Our eyes have been said to be the windows through which we view the world. The eye is a complicated organ which detects light and sends electrical impulses along the optic nerve to the visual and other areas of the brain. It has been found that up to 85% of the total sensory input to the brain is created from our sense of sight. Sight is often taken for granted with the value of good sight not being appreciated until an occurrence threatens it. Nevertheless, their location, on the outside of the face makes them susceptible to trauma, environmental chemicals, particles, and infectious agents. Recent surveys indicate that of the five senses, vision is the one that people fear losing the most.
Given the important function our eyes perform for us, it seems obvious to provide the best care possible for them.
With age comes the increasing chance of eye problems developing, often gradually without any apparent indication that the problem is even present or progressing. Regular vision eye care allows the early detection of any irregularities in the eyes appearance and performance, with early detection being the vital key to resolving any developing problem. According to a prominent New Zealand optometrist specialising in vision eye care, approximately 1,500 New Zealander’s lose their sight every year. However, it is not only aging that should prioritise eye care, as much research has been conducted in the area of children’s eye care and its relation to learning difficulties.

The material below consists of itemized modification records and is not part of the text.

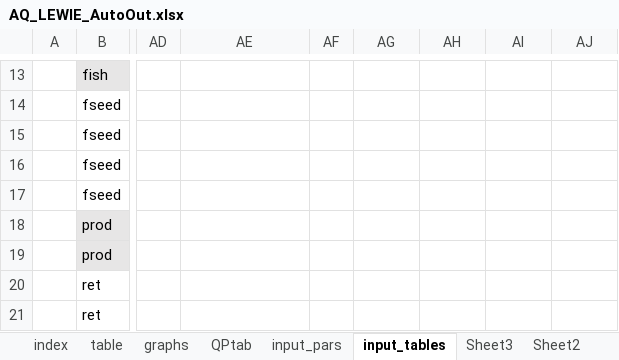
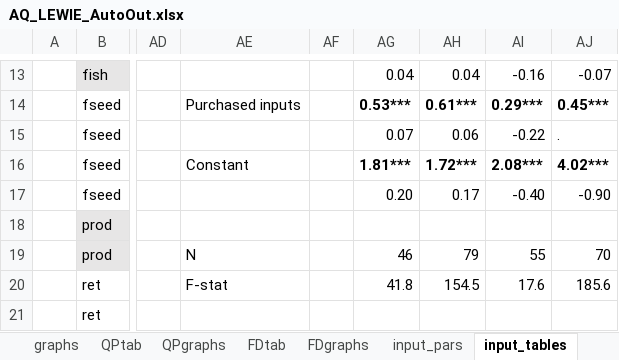
Before and after one commit to mfilipski/AquaLEWIE_github, an Excel workbook: GAMS/AQ_LEWIE_AutoOut.xlsx, sheet input_tables, drawn as a sheet; only a part is shown, gaps mark what is left out; values as stored, in another font and other column widths than the file's, no borders; the diff covers the shown part only; the diff names each change by its address in the sheet, - before the commit and + after, or states it on an @@ line.

```diff
--- a/GAMS/AQ_LEWIE_AutoOut.xlsx (sheet input_tables)
+++ b/GAMS/AQ_LEWIE_AutoOut.xlsx (sheet input_tables)
-sheet tab: Sheet2
+sheet tab: FDgraphs
+sheet tab: QPgraphs
+sheet tab: FDtab
@@ sheet tab order changed: graphs | QPtab | QPgraphs | FDtab | FDgraphs | input_pars | input_tables @@
-AG13: (empty)
+AG13: 0.04
-AH13: (empty)
+AH13: 0.04
-AI13: (empty)
+AI13: -0.16
-AJ13: (empty)
+AJ13: -0.07
-AE14: (empty)
+AE14: Purchased inputs
-AG14: (empty)
+AG14: 0.53***
-AH14: (empty)
+AH14: 0.61***
-AI14: (empty)
+AI14: 0.29***
-AJ14: (empty)
+AJ14: 0.45***
-AG15: (empty)
+AG15: 0.07
-AH15: (empty)
+AH15: 0.06
-AI15: (empty)
+AI15: -0.22
-AJ15: (empty)
+AJ15: .
-AE16: (empty)
+AE16: Constant
-AG16: (empty)
+AG16: 1.81***
-AH16: (empty)
+AH16: 1.72***
-AI16: (empty)
+AI16: 2.08***
-AJ16: (empty)
+AJ16: 4.02***
-AG17: (empty)
+AG17: 0.20
-AH17: (empty)
+AH17: 0.17
-AI17: (empty)
+AI17: -0.40
-AJ17: (empty)
+AJ17: -0.90
-AE19: (empty)
+AE19: N
-AG19: (empty)
+AG19: 46
-AH19: (empty)
+AH19: 79
-AI19: (empty)
+AI19: 55
-AJ19: (empty)
+AJ19: 70
-AE20: (empty)
+AE20: F-stat
-AG20: (empty)
+AG20: 41.8
-AH20: (empty)
+AH20: 154.5
-AI20: (empty)
+AI20: 17.6
-AJ20: (empty)
+AJ20: 185.6
```
Also changed, not shown: 5 added rows, 5 removed rows, 119 edited cells and cell formats elsewhere in this sheet, sheet FDgraphs, sheet QPtab, sheet graphs, sheet index, sheet table, sheet LongTab, formulas that keep their value, charts or pictures, GAMS/AQ_LEWIE_InputSheet.xlsx, 22 other files.
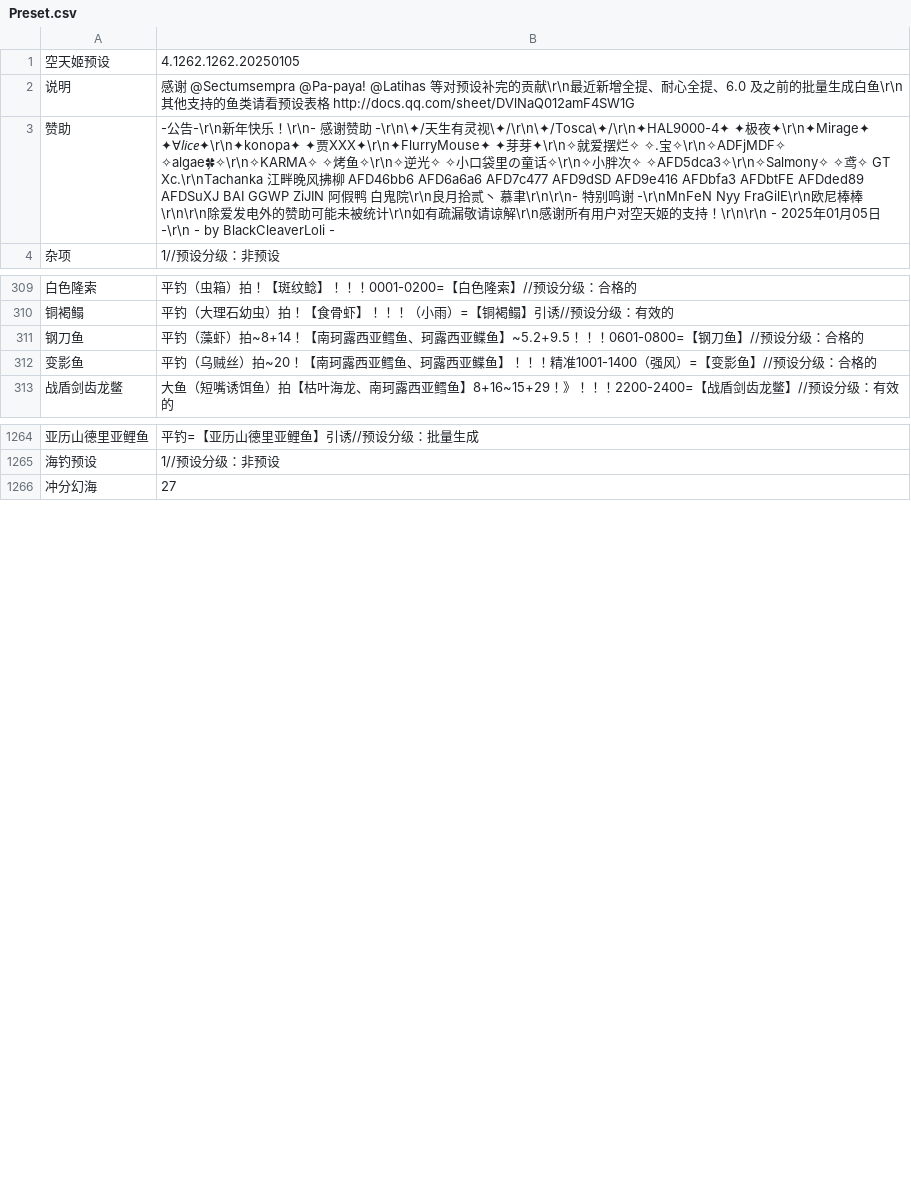
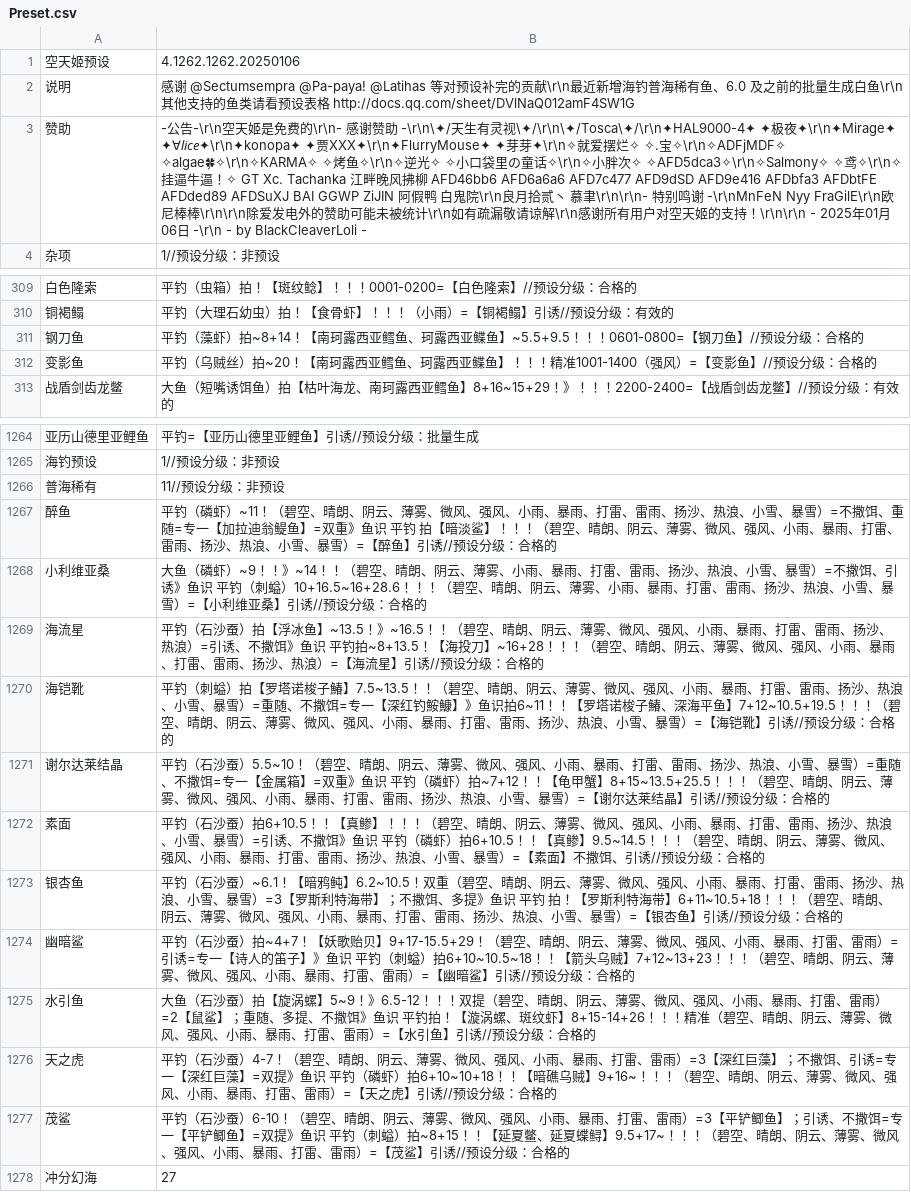
Before and after one commit to BlackCleaverLoli/MissFisher, a CSV file: Preset.csv, drawn as a sheet; only a part is shown, gaps mark what is left out; the diff names each change by its address in the sheet, - before the commit and + after, or states it on an @@ line.

Commit message:
Update Preset.csv

```diff
--- a/Preset.csv
+++ b/Preset.csv
-B1: 4.1262.1262.20250105
+B1: 4.1262.1262.20250106
-B2: …最近新增全提、耐心全提、6.0 及之…
+B2: …最近新增海钓普海稀有鱼、6.0 及之…
-B3: …告-\r\n新年快乐！\r\n- 感谢赞助 -\r\n\✦/天生有灵视\✦/\r\n\✦/Tosca\✦/\r\n✦HAL9000-4✦ ✦极夜✦\r\n✦Mirage✦ ✦∀𝘭𝘪𝘤𝘦✦\r\n✦konopa✦ ✦贾XXX✦\r\n✦FlurryMouse✦ ✦芽芽✦\r\n✧就爱摆烂✧ ✧.宝✧\r\n✧ADFjMDF✧ ✧algae🍀✧\r\n✧KARMA✧ ✧烤鱼✧\r\n✧逆光✧ ✧小口袋里の童话✧\r\n✧小胖次✧ ✧AFD5dca3✧\r\n✧Salmony✧ ✧鸢✧ GT Xc.\r\nTachanka 江畔晚风拂柳 AFD46bb6 AFD6a6a6 AFD7c477 AFD9dSD AFD9e416 AFDbfa3 AFDbtFE AFDded89 AFDSuXJ BAI GGWP ZiJIN 阿假鸭 白鬼院\r\n良月拾贰丶 慕聿\r\n\r\n- 特别鸣谢 -\r\nMnFeN Nyy FraGilE\r\n欧尼棒棒\r\n\r\n除爱发电外的赞助可能未被统计\r\n如有疏漏敬请谅解\r\n感谢所有用户对空天姬的支持！\r\n\r\n - 2025年01月05日…
+B3: …告-\r\n空天姬是免费的\r\n- 感谢赞助 -\r\n\✦/天生有灵视\✦/\r\n\✦/Tosca\✦/\r\n✦HAL9000-4✦ ✦极夜✦\r\n✦Mirage✦ ✦∀𝘭𝘪𝘤𝘦✦\r\n✦konopa✦ ✦贾XXX✦\r\n✦FlurryMouse✦ ✦芽芽✦\r\n✧就爱摆烂✧ ✧.宝✧\r\n✧ADFjMDF✧ ✧algae🍀✧\r\n✧KARMA✧ ✧烤鱼✧\r\n✧逆光✧ ✧小口袋里の童话✧\r\n✧小胖次✧ ✧AFD5dca3✧\r\n✧Salmony✧ ✧鸢✧\r\n✧挂逼牛逼！✧ GT Xc. Tachanka 江畔晚风拂柳 AFD46bb6 AFD6a6a6 AFD7c477 AFD9dSD AFD9e416 AFDbfa3 AFDbtFE AFDded89 AFDSuXJ BAI GGWP ZiJIN 阿假鸭 白鬼院\r\n良月拾贰丶 慕聿\r\n\r\n- 特别鸣谢 -\r\nMnFeN Nyy FraGilE\r\n欧尼棒棒\r\n\r\n除爱发电外的赞助可能未被统计\r\n如有疏漏敬请谅解\r\n感谢所有用户对空天姬的支持！\r\n\r\n - 2025年01月06日…
-B311: …亚鲽鱼】~5.2+9.5！！！0601-0800=…
+B311: …亚鲽鱼】~5.5+9.5！！！0601-0800=…
+row 1266: 普海稀有 | 11//预设分级：非预设
+row 1267: 醉鱼 | 平钓（磷虾）~11！（碧空、晴朗、阴云、薄雾、微风、强风、小雨、暴雨、打雷、雷雨、扬沙、热浪、小雪、暴雪）=不撒饵、重随=专一【加拉迪翁鳀鱼】=双重》鱼识 平钓 拍【暗淡鲨】！！！（碧空、晴朗、阴云、薄雾、微风、强风、小雨、暴雨、打雷、雷雨、扬沙、热浪、小雪、暴雪）=【醉鱼】引诱//预设分级：合格的
+row 1268: 小利维亚桑 | 大鱼（磷虾）~9！！》~14！！（碧空、晴朗、阴云、薄雾、小雨、暴雨、打雷、雷雨、扬沙、热浪、小雪、暴雪）=不撒饵、引诱》鱼识 平钓（刺螠）10+16.5~16+28.6！！！（碧空、晴朗、阴云、薄雾、小雨、暴雨、打雷、雷雨、扬沙、热浪、小雪、暴雪）=【小利维亚桑】引诱//预设分级：合格的
+row 1269: 海流星 | 平钓（石沙蚕）拍【浮冰鱼】~13.5！》~16.5！！（碧空、晴朗、阴云、薄雾、微风、强风、小雨、暴雨、打雷、雷雨、扬沙、热浪）=引诱、不撒饵》鱼识 平钓拍~8+13.5！【海投刀】~16+28！！！（碧空、晴朗、阴云、薄雾、微风、强风、小雨、暴雨、打雷、雷雨、扬沙、热浪）=【海流星】引诱//预设分级：合格的
+row 1270: 海铠靴 | 平钓（刺螠）拍【罗塔诺梭子鰆】7.5~13.5！！（碧空、晴朗、阴云、薄雾、微风、强风、小雨、暴雨、打雷、雷雨、扬沙、热浪、小雪、暴雪）=重随、不撒饵=专一【深红钓鮟鱇】》鱼识拍6~11！！【罗塔诺梭子鰆、深海平鱼】7+12~10.5+19.5！！！（碧空、晴朗、阴云、薄雾、微风、强风、小雨、暴雨、打雷、雷雨、扬沙、热浪、小雪、暴雪）=【海铠靴】引诱//预设分级：合格的
+row 1271: 谢尔达莱结晶 | 平钓（石沙蚕）5.5~10！（碧空、晴朗、阴云、薄雾、微风、强风、小雨、暴雨、打雷、雷雨、扬沙、热浪、小雪、暴雪）=重随、不撒饵=专一【金属箱】=双重》鱼识 平钓（磷虾）拍~7+12！！【龟甲蟹】8+15~13.5+25.5！！！（碧空、晴朗、阴云、薄雾、微风、强风、小雨、暴雨、打雷、雷雨、扬沙、热浪、小雪、暴雪）=【谢尔达莱结晶】引诱//预设分级：合格的
+row 1272: 素面 | 平钓（石沙蚕）拍6+10.5！！【真鲹】！！！（碧空、晴朗、阴云、薄雾、微风、强风、小雨、暴雨、打雷、雷雨、扬沙、热浪、小雪、暴雪）=引诱、不撒饵》鱼识 平钓（磷虾）拍6+10.5！！【真鲹】9.5~14.5！！！（碧空、晴朗、阴云、薄雾、微风、强风、小雨、暴雨、打雷、雷雨、扬沙、热浪、小雪、暴雪）=【素面】不撒饵、引诱//预设分级：合格的
+row 1273: 银杏鱼 | 平钓（石沙蚕）~6.1！【暗鸦鲀】6.2~10.5！双重（碧空、晴朗、阴云、薄雾、微风、强风、小雨、暴雨、打雷、雷雨、扬沙、热浪、小雪、暴雪）=3【罗斯利特海带】；不撒饵、多提》鱼识 平钓 拍！【罗斯利特海带】6+11~10.5+18！！！（碧空、晴朗、阴云、薄雾、微风、强风、小雨、暴雨、打雷、雷雨、扬沙、热浪、小雪、暴雪）=【银杏鱼】引诱//预设分级：合格的
+row 1274: 幽暗鲨 | 平钓（石沙蚕）拍~4+7！【妖歌贻贝】9+17-15.5+29！（碧空、晴朗、阴云、薄雾、微风、强风、小雨、暴雨、打雷、雷雨）=引诱=专一【诗人的笛子】》鱼识 平钓（刺螠）拍6+10~10.5~18！！【箭头乌贼】7+12~13+23！！！（碧空、晴朗、阴云、薄雾、微风、强风、小雨、暴雨、打雷、雷雨）=【幽暗鲨】引诱//预设分级：合格的
+row 1275: 水引鱼 | 大鱼（石沙蚕）拍【旋涡螺】5~9！》6.5-12！！！双提（碧空、晴朗、阴云、薄雾、微风、强风、小雨、暴雨、打雷、雷雨）=2【鼠鲨】；重随、多提、不撒饵》鱼识 平钓拍！【漩涡螺、斑纹虾】8+15-14+26！！！精准（碧空、晴朗、阴云、薄雾、微风、强风、小雨、暴雨、打雷、雷雨）=【水引鱼】引诱//预设分级：合格的
+row 1276: 天之虎 | 平钓（石沙蚕）4-7！（碧空、晴朗、阴云、薄雾、微风、强风、小雨、暴雨、打雷、雷雨）=3【深红巨藻】；不撒饵、引诱=专一【深红巨藻】=双提》鱼识 平钓（磷虾）拍6+10~10+18！！【暗礁乌贼】9+16~！！！（碧空、晴朗、阴云、薄雾、微风、强风、小雨、暴雨、打雷、雷雨）=【天之虎】引诱//预设分级：合格的
+row 1277: 茂鲨 | 平钓（石沙蚕）6-10！（碧空、晴朗、阴云、薄雾、微风、强风、小雨、暴雨、打雷、雷雨）=3【平铲鲫鱼】；引诱、不撒饵=专一【平铲鲫鱼】=双提》鱼识 平钓（刺螠）拍~8+15！！【延夏鳖、延夏蝶鲟】9.5+17~！！！（碧空、晴朗、阴云、薄雾、微风、强风、小雨、暴雨、打雷、雷雨）=【茂鲨】引诱//预设分级：合格的
```
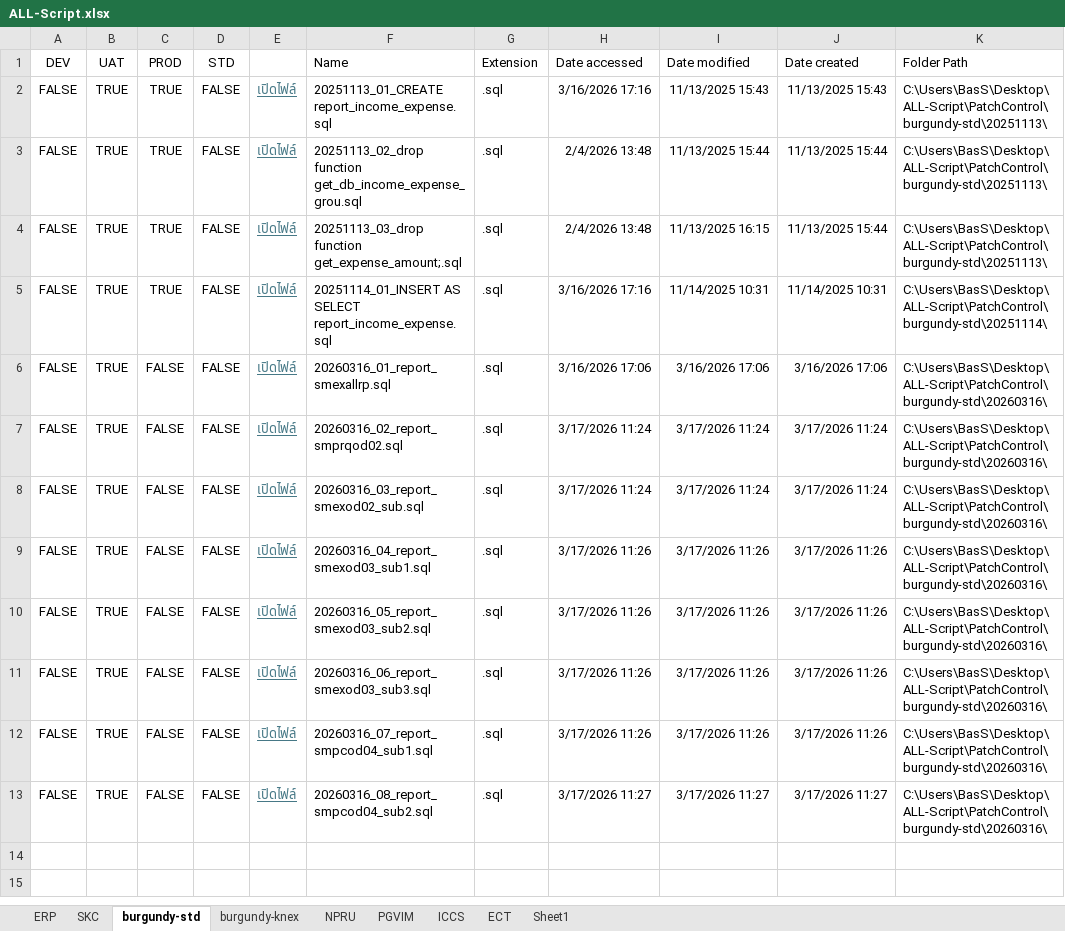
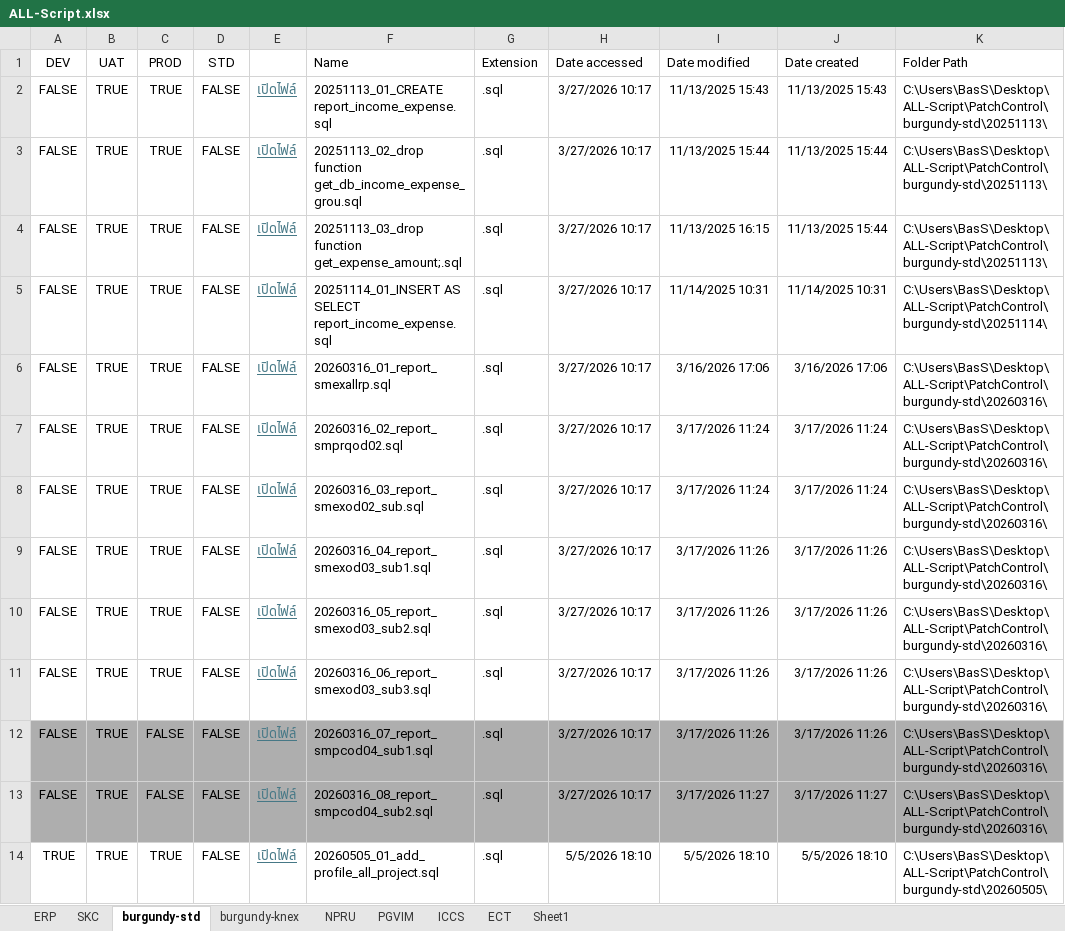
Before and after one commit to SupawichBas/PatchControl-Soft, an Excel workbook: ALL-Script.xlsx, sheet burgundy-std, drawn as a sheet; values as stored, in another font and other column widths than the file's, no borders; table styles not drawn; the diff names each change by its address in the sheet, - before the commit and + after, or states it on an @@ line.

Commit message:
new script

```diff
--- a/ALL-Script.xlsx (sheet burgundy-std)
+++ b/ALL-Script.xlsx (sheet burgundy-std)
-H2 (Date accessed): 3/16/2026 17:16
+H2 (Date accessed): 3/27/2026 10:17
-H3:H4 (Date accessed): 2/4/2026 13:48
+H3:H4 (Date accessed): 3/27/2026 10:17
-H5 (Date accessed): 3/16/2026 17:16
+H5 (Date accessed): 3/27/2026 10:17
-C6:C11 (PROD): FALSE
+C6:C11 (PROD): TRUE
-H6 (Date accessed): 3/16/2026 17:06
+H6 (Date accessed): 3/27/2026 10:17
-H7:H8 (Date accessed): 3/17/2026 11:24
+H7:H8 (Date accessed): 3/27/2026 10:17
-H9:H12 (Date accessed): 3/17/2026 11:26
+H9:H12 (Date accessed): 3/27/2026 10:17
-A12:K13 fill: none
+A12:K13 fill: #AEAEAE
-H13 (Date accessed): 3/17/2026 11:27
+H13 (Date accessed): 3/27/2026 10:17
+row 14: TRUE | TRUE | TRUE | FALSE | เปิดไฟล์ | 20260505_01_add_profile_all_project.sql | .sql | 5/5/2026 18:10 | 5/5/2026 18:10 | 5/5/2026 18:10 | C:\Users\BasS\Desktop\ALL-Script\PatchControl\burgundy-std\20260505\
```
Also changed, not shown: sheet PGVIM, sheet ICCS, sheet ECT, sheet burgundy-knex, sheet NPRU, sheet SKC, 1 more sheet, 37 other files.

It is recommended that children have their eyesight checked regularly in response to concerns relating to the development of eye functions and its direct effect upon learning abilities and progress. Specific learning related sight problems are classified into three types. The first two affect visual input and are termed refractive problems and functional eyesight problems respectively, with the third category, termed perceptual eyesight problems, which affects visual processing and integration. In selecting a vision eye care specialist, it is imperative to note that a regular eye examination only evaluates the first of these categories of eyesight problems, and a specialist who is experienced in children’s sight problems should be sought.
The importance of vision eye care in New Zealand has been widely recognised and many cooperative campaigns between the public and private sectors have sought to create awareness and provide free and subsidised eyesight examinations for children aged between eight and thirteen years of age. A prime example of this is the recent ‘Save our Sight’ campaign run in conjunction with vision eye care specialists and the New Zealand Association of Optometrists.
Source by David Burn